# The task
Report back each line of the records that contains the string "announcementIconSelected".

# Data extracts
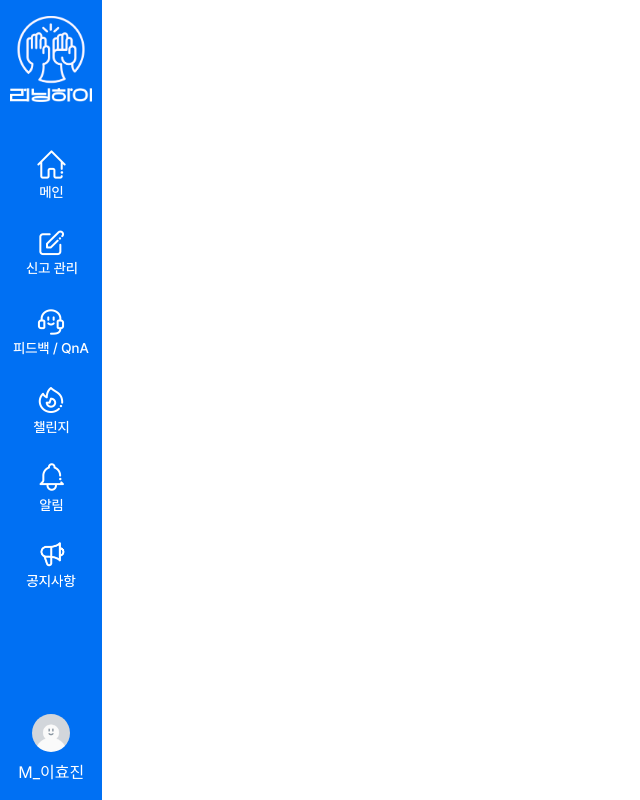
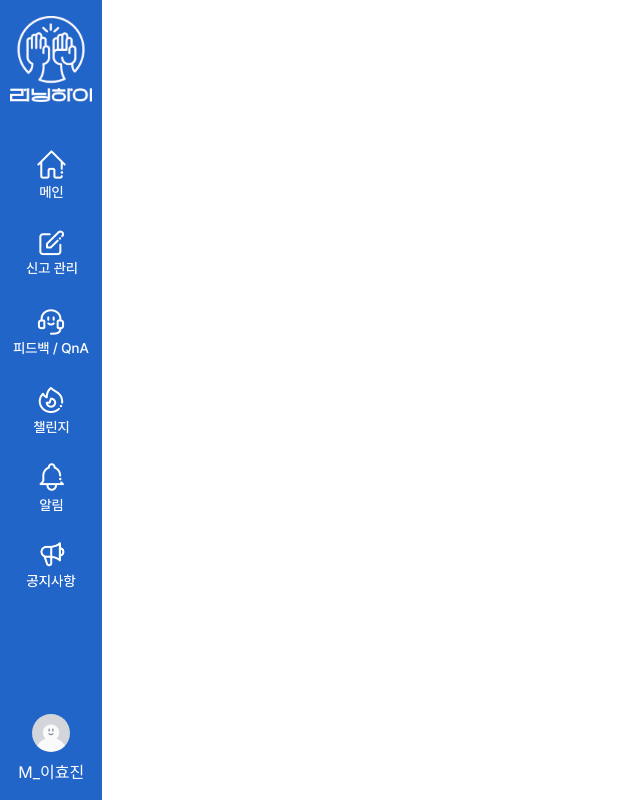
Before and after one commit to cca-ffodregamdi/RunningHi-Admin, a Next.js app: page / in a window 1280 px wide. Shown: the whole page, without its empty margins (0-640 px from the left). Built offline with nearby package versions, Linux system fonts and the light colour scheme.

Commit message:
Fix: 24-07-29 사이드바 오차 해결

```diff
--- a/src/components/Sidebar.tsx
+++ b/src/components/Sidebar.tsx
@@ -18,6 +18,15 @@ import announcementIcon from '../icon/announcement.png';
 import announcementIconSelected from '../icon/announcement-select.png';
 import profileIcon from '../icon/profile.png';
 
+const navItems = [
+  { name: 'main', icon: mainIcon, iconSelected: mainIconSelected, alt: '메인', width: 55, height: 55 },
+  { name: 'report', icon: reportIcon, iconSelected: reportIconSelected, alt: '신고 관리', width: 55, height: 55 },
+  { name: 'feedback', icon: feedbackIcon, iconSelected: feedbackIconSelected, alt: '피드백 / QnA', width: 76, height: 50 },
+  { name: 'challenge', icon: challengeIcon, iconSelected: challengeIconSelected, alt: '챌린지', width: 37, height: 52 },
+  { name: 'notification', icon: notificationIcon, iconSelected: notificationIconSelected, alt: '알림', width: 35, height: 55 },
+  { name: 'announcement', icon: announcementIcon, iconSelected: announcementIconSelected, alt: '공지사항', width: 50, height: 50 },
+];
+
 const Sidebar: React.FC = () => {
   const [hoveredItem, setHoveredItem] = useState<string | null>(null);
 
@@ -28,90 +37,23 @@ const Sidebar: React.FC = () => {
       </div>
       <nav className={styles.nav}>
         <ul className={styles.navList}>
+          {navItems.map((item) => (
             <li
-            className={styles.navItem}
-            onMouseEnter={() => setHoveredItem('main')}
+              key={item.name}
+              className={`${styles.navItem} ${hoveredItem === item.name ? styles.hovered : ''}`}
+              onMouseEnter={() => setHoveredItem(item.name)}
               onMouseLeave={() => setHoveredItem(null)}
             >
-            <a href="main" className={styles.navLink}>
+              <a href={item.name} className={styles.navLink}>
                 <Image
-                src={hoveredItem === 'main' ? mainIconSelected : mainIcon}
-                alt="메인"
-                width={55}
-                height={55}
+                  src={hoveredItem === item.name ? item.iconSelected : item.icon}
+                  alt={item.alt}
+                  width={item.width}
+                  height={item.height}
                 />
               </a>
             </li>
-          <li
-            className={styles.navItem}
-            onMouseEnter={() => setHoveredItem('report')}
-            onMouseLeave={() => setHoveredItem(null)}
-          >
-            <a href="report" className={styles.navLink}>
-              <Image
-                src={hoveredItem === 'report' ? reportIconSelected : reportIcon}
-                alt="신고 관리"
-                width={55}
-                height={55}
-              />
-            </a>
-          </li>
-          <li
-            className={styles.navItem}
-            onMouseEnter={() => setHoveredItem('feedback')}
-            onMouseLeave={() => setHoveredItem(null)}
-          >
-            <a href="feedback" className={styles.navLink}>
-              <Image
-                src={hoveredItem === 'feedback' ? feedbackIconSelected : feedbackIcon}
-                alt="피드백 / QnA"
-                width={76}
-                height={50}
-              />
-            </a>
-          </li>
-          <li
-            className={styles.navItem}
-            onMouseEnter={() => setHoveredItem('challenge')}
-            onMouseLeave={() => setHoveredItem(null)}
-          >
-            <a href="challenge" className={styles.navLink}>
-              <Image
-                src={hoveredItem === 'challenge' ? challengeIconSelected : challengeIcon}
-                alt="챌린지"
-                width={37}
-                height={52}
-              />
-            </a>
-          </li>
-          <li
-            className={styles.navItem}
-            onMouseEnter={() => setHoveredItem('notification')}
-            onMouseLeave={() => setHoveredItem(null)}
-          >
-            <a href="notification" className={styles.navLink}>
-              <Image
-                src={hoveredItem === 'notification' ? notificationIconSelected : notificationIcon}
-                alt="알림"
-                width={35}
-                height={55}
-              />
-            </a>
-          </li>
-          <li
-            className={styles.navItem}
-            onMouseEnter={() => setHoveredItem('announcement')}
-            onMouseLeave={() => setHoveredItem(null)}
-          >
-            <a href="announcement" className={styles.navLink}>
-              <Image
-                src={hoveredItem === 'announcement' ? announcementIconSelected : announcementIcon}
-                alt="공지사항"
-                width={50}
-                height={50}
-              />
-            </a>
-          </li>
+          ))}
         </ul>
       </nav>
       <div className={styles.profile}>
--- a/src/css/Sidebar.module.css
+++ b/src/css/Sidebar.module.css
@@ -1,7 +1,7 @@
 .sidebar {
   width: 8vw;
   height: 100vh;
-  background-color: #0070f3;
+  background-color: #2265C9;
   display: flex;
   flex-direction: column;
   align-items: center;
@@ -40,8 +40,9 @@
   align-items: center;
   justify-content: center;
   width: 100%;
-  padding: 1vh 0; /* Adjust padding to be 1% of the viewport height */
+  padding: 1vh 0;
   transition: background-color 0.3s ease;
+  border-radius: 40px 0 0 40px;
 }
 
 .navLink span {
@@ -51,11 +52,13 @@
 .navLink:hover {
   background-color: white;
   color: white;
+  border-radius: 40px 0 0 40px;
+  width: 100%;
 }
 
 .profile {
   margin-top: auto;
-  margin-bottom: 2vh; /* Adjust margin to be 2% of the viewport height */
+  margin-bottom: 2vh;
   display: flex;
   flex-direction: column;
   align-items: center;
@@ -64,8 +67,8 @@
 }
 
 .profile img {
-  width: 3vw; /* Adjust width to be 4% of the viewport width */
+  width: 3vw;
   height: auto;
   border-radius: 50%;
-  margin-bottom: 1vh; /* Adjust margin to be 1% of the viewport height */
+  margin-bottom: 1vh;
 }
```
Lines whose indentation alone changed are shown as unchanged.
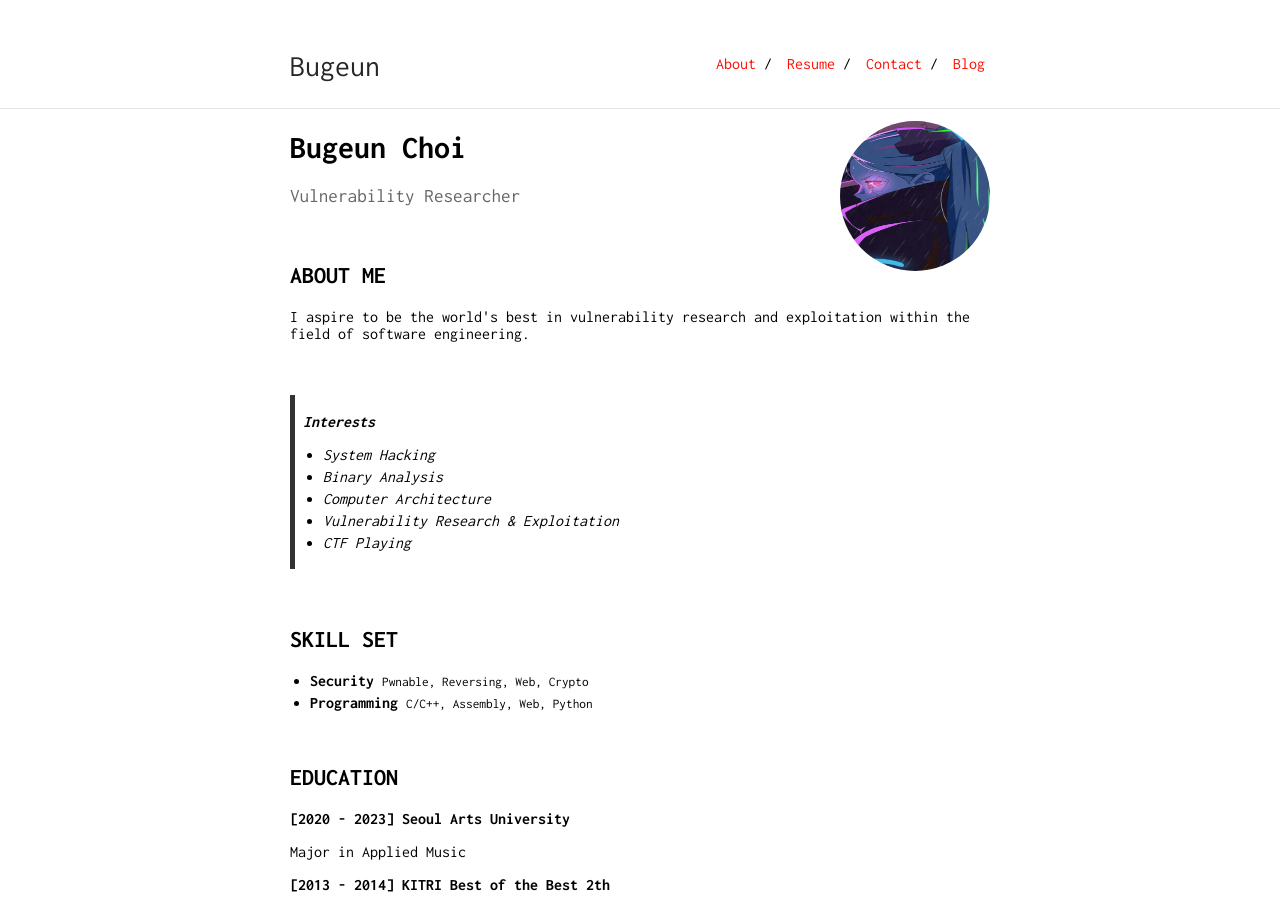
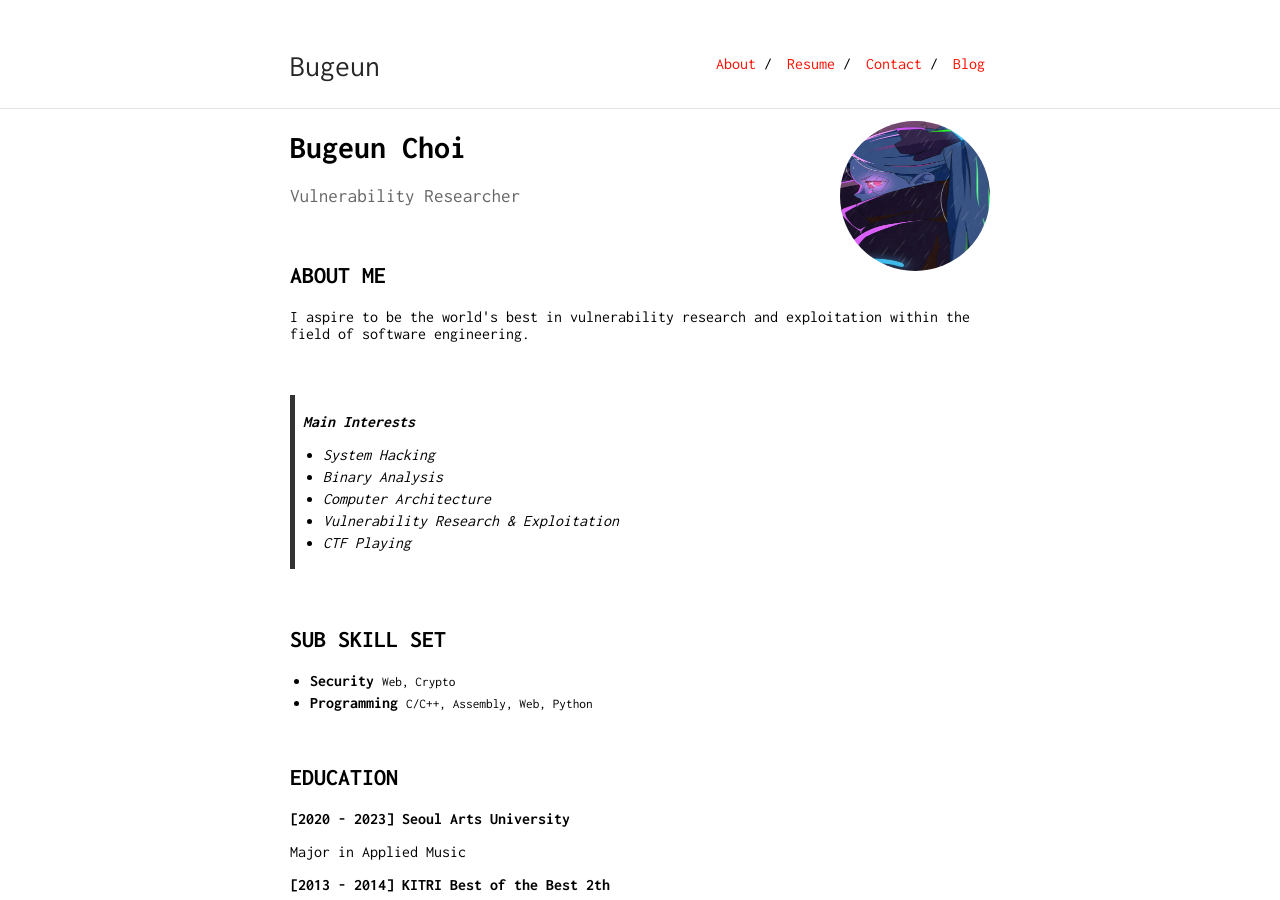
Before and after one commit to Bugeun/bugeun.github.io, a Jekyll site: the page built from index.md, in a window 1280 px wide and 900 px high. Built offline with Jekyll 4.4.1, drawn with Linux system fonts in a browser that asks for light colours.

Commit message:
Update index.md

```diff
--- a/index.md
+++ b/index.md
@@ -14,23 +14,22 @@ Vulnerability Researcher
 <p>I aspire to be the world's best in vulnerability research and exploitation within the field of software engineering.</p>
 &nbsp;
 
-><b>Interests</b>
+><b>Main Interests</b>
 * System Hacking
 * Binary Analysis
 * Computer Architecture
 * Vulnerability Research & Exploitation
 * CTF Playing
 
-
 &nbsp;
 
-## SKILL SET
+## SUB SKILL SET
 
 <section>
         <ul>
           <li>
             <b>Security</b>
-            <small>Pwnable, Reversing, Web, Crypto</small>
+            <small>Web, Crypto</small>
           </li>
           <li>
             <b>Programming</b>
```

# Response below
 import announcementIconSelected from '../icon/announcement-select.png';
+  { name: 'announcement', icon: announcementIcon, iconSelected: announcementIconSelected, alt: '공지사항', width: 50, height: 50 },
-                src={hoveredItem === 'announcement' ? announcementIconSelected : announcementIcon}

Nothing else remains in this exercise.